Nitrous oxide is a useful and inexpensive inhaled sedative with which many dentists are familiar. It is relatively safe to use provided that appropriate monitoring and procedures for initiation and termination of sedation are followed. Its various advantages include a lack of propensity for drug interactions and rapid 'on-off' activity. If nitrous oxide is being considered for a pregnant patient consult the patient's obstetrician, although it is considered relatively safe with short-term use. Some respiratory illnesses warrant caution, but most other medical conditions pose little problem. It has good anxiolytic and analgesic properties. Adverse effects are uncommon when lower concentrations and shorter durations are used. Nausea and vomiting are occasional problems during recovery. Many patients recover quickly enough to be able to drive home after a short period of observation. Brief psychomotor evaluation tests may be useful in assessing the patient's ability to leave the practice unescorted.8
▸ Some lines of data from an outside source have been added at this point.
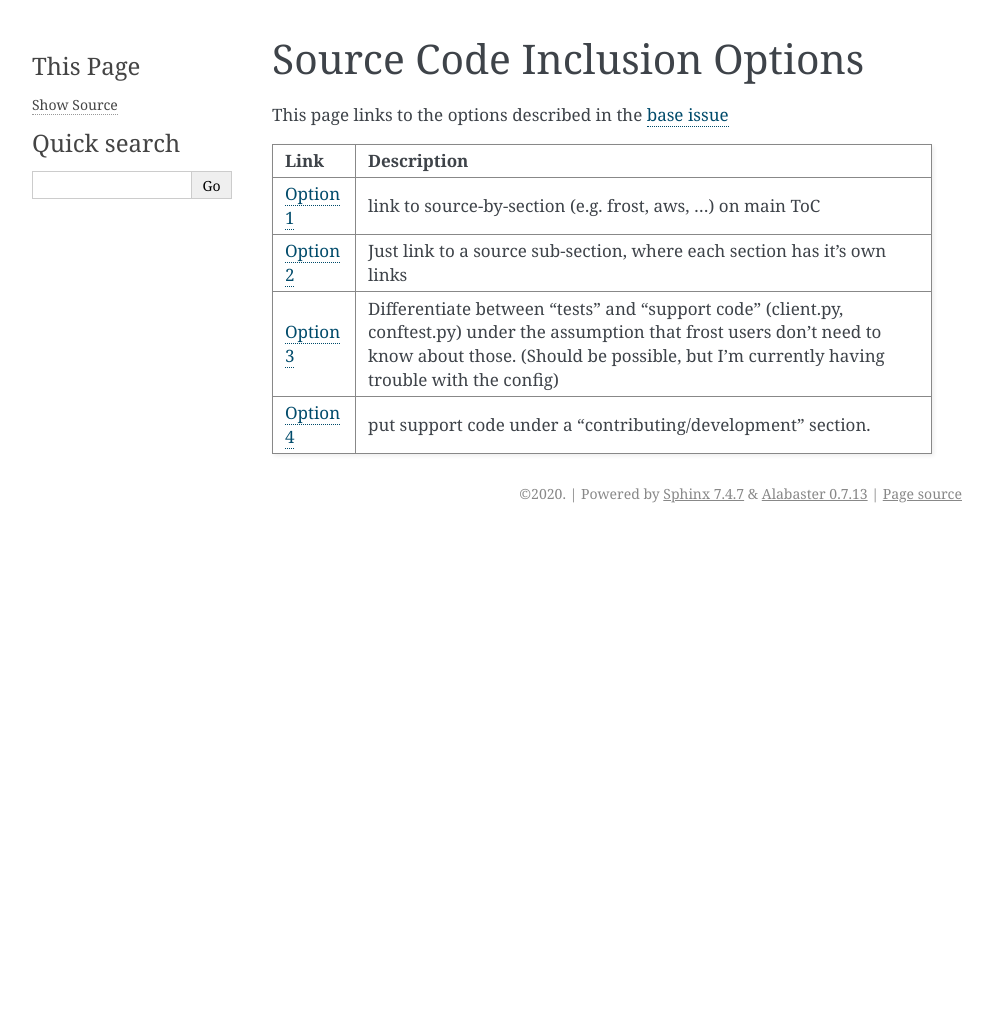
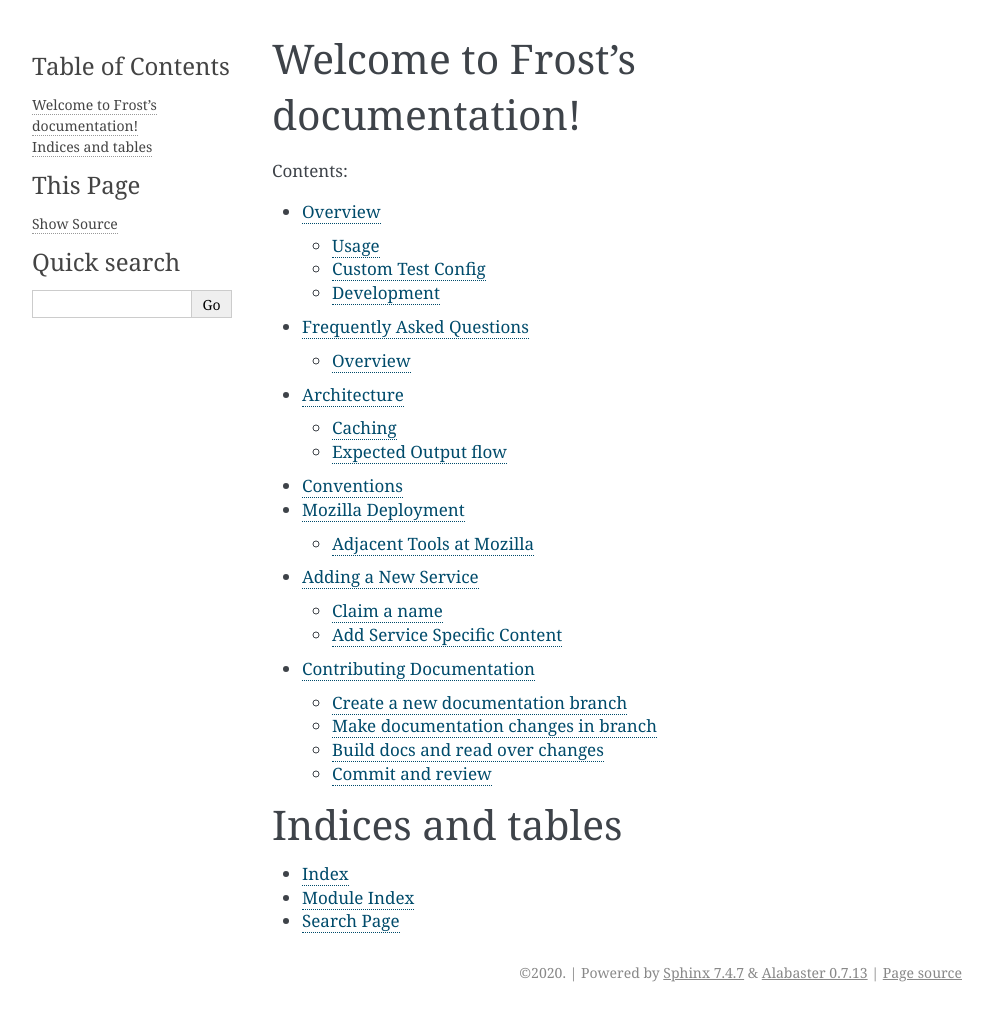
Before and after one commit to mozilla/frost, a Sphinx documentation site: the page built from docs/index.rst, in a window 1280 px wide. Shown: the whole page, without its empty margins (148-1141 px from the left). Built offline with Sphinx 7.4.7, drawn with Linux system fonts in a browser that asks for light colours; pages that are not in the unit, such as notebooks, are missing from menus; before the commit the page ends 900 px from its top, so only the background shows below that.

Commit message:
revert index changes

```diff
--- a/docs/index.rst
+++ b/docs/index.rst
@@ -4,28 +4,25 @@
       - License, v. 2.0. If a copy of the MPL was not distributed with this
       - file, You can obtain one at https://mozilla.org/MPL/2.0/. -->
 
-Source Code Inclusion Options
-=============================
+Welcome to Frost's documentation!
+=================================
 
-This page links to the options described in the `base issue`_
+.. toctree::
+   :maxdepth: 2
+   :caption: Contents:
+
+   Overview <readme-include.md>
+   FAQ.rst
+   Architecture.rst
+   CodingConventions.rst
+   MozillaDeployment.rst
+   NewServices.rst
+   ContributingDocumentation.rst
 
 
-+---------------+------------------------------------------------------------------------------------------------------------------------------------------------------------------------------------------------------------------------+
-| Link          | Description                                                                                                                                                                                                            |
-+===============+========================================================================================================================================================================================================================+
-| `Option 1`_   | link to source-by-section (e.g. frost, aws, ...) on main ToC                                                                                                                                                           |
-+---------------+------------------------------------------------------------------------------------------------------------------------------------------------------------------------------------------------------------------------+
-| `Option 2`_   | Just link to a source sub-section, where each section has it's own links                                                                                                                                               |
-+---------------+------------------------------------------------------------------------------------------------------------------------------------------------------------------------------------------------------------------------+
-| `Option 3`_   | Differentiate between "tests" and "support code" (client.py, conftest.py) under the assumption that frost users don't need to know about those. (Should be possible, but I'm currently having trouble with the config) |
-+---------------+------------------------------------------------------------------------------------------------------------------------------------------------------------------------------------------------------------------------+
-| `Option 4`_   | put support code under a "contributing/development" section.                                                                                                                                                           |
-+---------------+------------------------------------------------------------------------------------------------------------------------------------------------------------------------------------------------------------------------+
+Indices and tables
+==================
 
-.. _base issue: tkt_
-.. _tkt: https://github.com/mozilla/frost/issues/389#issuecomment-707246450
-
-.. _Option 1: ./index_1.html
-.. _Option 2: ./index_2.html
-.. _Option 3: ./index_3.html
-.. _Option 4: ./index_4.html
+* :ref:`genindex`
+* :ref:`modindex`
+* :ref:`search`
--- a/docs/index_1.rst
+++ /dev/null
@@ -1,40 +0,0 @@
-.. raw:: html
-
-   <!-- This Source Code Form is subject to the terms of the Mozilla Public
-      - License, v. 2.0. If a copy of the MPL was not distributed with this
-      - file, You can obtain one at https://mozilla.org/MPL/2.0/. -->
-
-.. _index_1:
-
-Option 1 for source code
-=================================
-
-Just interweave the levels with the docs
-
-.. toctree::
-   :maxdepth: 1
-   :caption: Source Code Examples:
-
-   Source frost <source_1/frost/modules.rst>
-   Source aws (attempted no tests, but that isn't working) <source_1/aws/modules.rst>
-   Source gcp (tests) <source_1/gcp/modules.rst>
-
-*Normal content below for a sense of the overall flow.*
-
-.. toctree::
-   :maxdepth: 2
-   :caption: Contents:
-
-   Overview <readme-include.md>
-   FAQ.rst
-   Architecture.rst
-   CodingConventions.rst
-   MozillaDeployment.rst
-   NewServices.rst
-   ContributingDocumentation.rst
-
-
-Indices and tables
-==================
-
-*Tables & Indices not valid in this test environment*
--- a/docs/index_3.rst
+++ /dev/null
@@ -1,37 +0,0 @@
-.. raw:: html
-
-   <!-- This Source Code Form is subject to the terms of the Mozilla Public
-      - License, v. 2.0. If a copy of the MPL was not distributed with this
-      - file, You can obtain one at https://mozilla.org/MPL/2.0/. -->
-
-.. _index_3:
-
-Option 3 source code
-=================================
-
-Distinguish between "test code-as-docs" and "support code".
-
-.. toctree::
-   :maxdepth: 1
-   :caption: Source Code Examples:
-
-   Test Descriptions <source_3/tests/modules.rst>
-   Helper Documentation <source_3/index.rst>
-
-.. toctree::
-   :maxdepth: 2
-   :caption: Contents:
-
-   Overview <readme-include.md>
-   FAQ.rst
-   Architecture.rst
-   CodingConventions.rst
-   MozillaDeployment.rst
-   NewServices.rst
-   ContributingDocumentation.rst
-
-
-Indices and tables
-==================
-
-*Tables & Indices not valid in this test environment*
```
Also changed, not shown: docs/index_2.rst (deleted, +0 -35 lines), docs/index_4.rst (deleted, +0 -27 lines).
The patients encountered in dental practice are increasingly likely to be taking psychotropic medication due to increased recognition of mental illnesses in the community. It is therefore important for dentists to be familiar with the oral health implications of these drugs. Additionally, dentists frequently use conscious sedation as a useful means of managing the anxious patient and should be well versed in the appropriate use of sedation techniques to ensure safe and effective treatment.
The combination of fluticasone and salmeterol is approved for use in severe chronic obstructive pulmonary disease.
It was included on the Pharmaceutical Benefits Schedule on 1 August 2007 for patients with FEV1 less than 50% of the predicted normal, and a history of repeated exacerbations, who have significant symptoms despite regular beta2-agonist treatment.1
The following statements are either true or false.
1. Patients taking antidepressants should not be given local anaesthetics in combination with a vasoconstrictor.
2. Anticholinergic drugs reduce the severity of the xerostomia caused by psychotropic drugs.
Answers to self-help questions
- Olver IN. Xerostomia: a common adverse effect of drugs and radiation. Aust Prescr 2006;29:97-8.
- Australian Medicines Handbook 2007. Adelaide: Australian Medicines Handbook Pty Ltd; 2007.
- Little JW, Falace DA, Miller CS, Rhodus NL. Dental management of the medically compromised patient. 6th ed. St Louis, MO: Mosby; 2002.
- Davydov L, Botts SR. Clozapine-induced hypersalivation. Ann Pharmacother 2000;34:662-5.
- Yagiela JA. Adverse drug interactions in dental practice: interactions associated with vasoconstrictors. J Am Dent Assoc 1999;130:701-9.
- Therapeutic Guidelines: Oral and Dental. Melbourne: Therapeutic Guidelines Limited; 2007.
- Guidelines on conscious sedation for dental procedures. Australian and New Zealand College of Anaesthetists and the Royal Australasian College of Dental Surgeons. http://www.ada.org.au/app_cmslib/media/lib/0703/m52386_v1_consedps21_2003.pdf [cited 2007 Jul 10]
- Malamed SF. Sedation: a guide to patient management. 4th ed. St Louis, MO: Mosby; 2003.